Instead of sounding off with political rants between songs, Killer Mike and El-P spent most of that time advocating positivity. Pick up your fellow moshers if they fall down. If you ever feel disaffected, alone, or depressed, look around and remember that there’s a community of strangers around you that’s into the same shit. Twice when the duo noticed the front row getting crushed against the barricade, they instructed everyone to take one step back. “We want everyone who comes to our shows to feel safe!” RTJ also gave props to the security and crew without whom the show would have been impossible. As a testament to RTJ’s unifying power, this shout-out even got fans fist-bumping and high-fiving the same security guards who had shone Maglites at pot smokers and pulled surfers out of the crowd just moments before. Just as quickly, though, RTJ gave the “F U” to authority, reminding everyone that our government officials work for us, urging us not to let them forget that, and encouraging everyone who had weed on them to light up.

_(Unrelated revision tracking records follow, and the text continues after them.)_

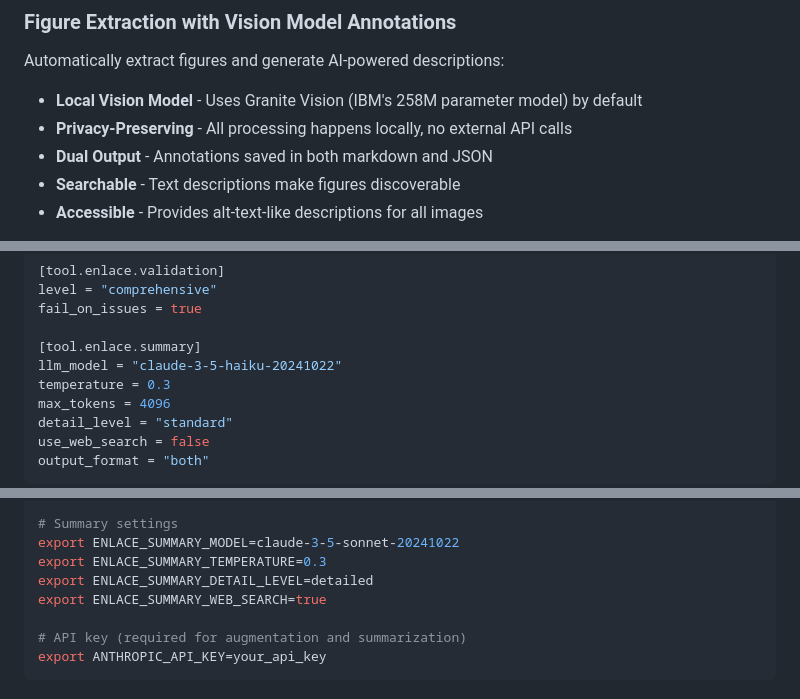
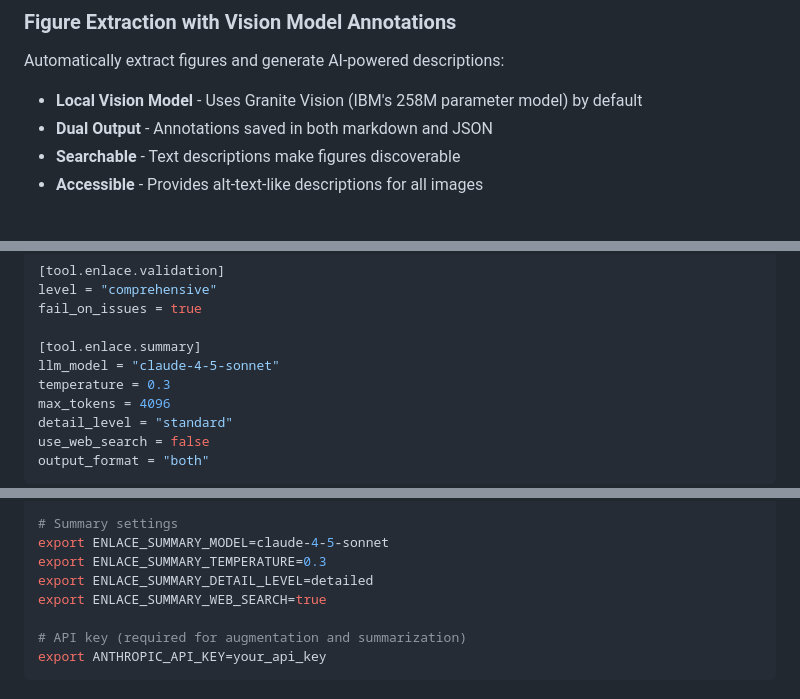
Before and after one commit to PovertyAction/enlace, a Markdown page: README.md, 3 parts joined by grey strips. GitHub-like rendering.

```diff
--- a/README.md
+++ b/README.md
@@ -149,7 +155,6 @@ Automatically detects and extracts three types of tables:
 Automatically extract figures and generate AI-powered descriptions:
 
 - **Local Vision Model** - Uses Granite Vision (IBM's 258M parameter model) by default
-- **Privacy-Preserving** - All processing happens locally, no external API calls
 - **Dual Output** - Annotations saved in both markdown and JSON
 - **Searchable** - Text descriptions make figures discoverable
 - **Accessible** - Provides alt-text-like descriptions for all images
@@ -424,7 +429,7 @@ level = "comprehensive"
 fail_on_issues = true
 
 [tool.enlace.summary]
-llm_model = "claude-3-5-haiku-20241022"
+llm_model = "claude-4-5-sonnet"
 temperature = 0.3
 max_tokens = 4096
 detail_level = "standard"
@@ -447,7 +452,7 @@ export ENLACE_OUTPUT_FORMAT=both
 export ENLACE_MAX_WORKERS=8
 
 # Summary settings
-export ENLACE_SUMMARY_MODEL=claude-3-5-sonnet-20241022
+export ENLACE_SUMMARY_MODEL=claude-4-5-sonnet
 export ENLACE_SUMMARY_TEMPERATURE=0.3
 export ENLACE_SUMMARY_DETAIL_LEVEL=detailed
 export ENLACE_SUMMARY_WEB_SEARCH=true
```
Also changed, not shown: other parts of README.md (+17 -11 lines).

Of course, RTJ threw some older tracks into the mix: the head spinning “Love Again”, their dusty-march DJ Shadow collaboration “Nobody Speak”, the sinister bubbling “Lie, Cheat, Steal”. RTJ repeatedly marveled at having rocketed from playing to rooms of 500 people to now a stadium. So they toasted that milestone by kicking it old school with the first song from their first album, “Run the Jewels”, still a top favourite amongst their fans. RTJ ended with a two-song encore that included their Zack de la Rocha collab “Close Your Eyes (And Count to Fuck)” and “Down”.

As the Gaslamp Killer said, the best art gets made in times of political turmoil, so at least we’re in for some great art. Killer Mike and El-P have made their most emphatic statement yet with Run the Jewels 3, and as the ravenous Vancouver crowd showed, RTJ is starting fires, one city at a time.

Leslie Ken Chu

Leslie Ken Chu

Contributor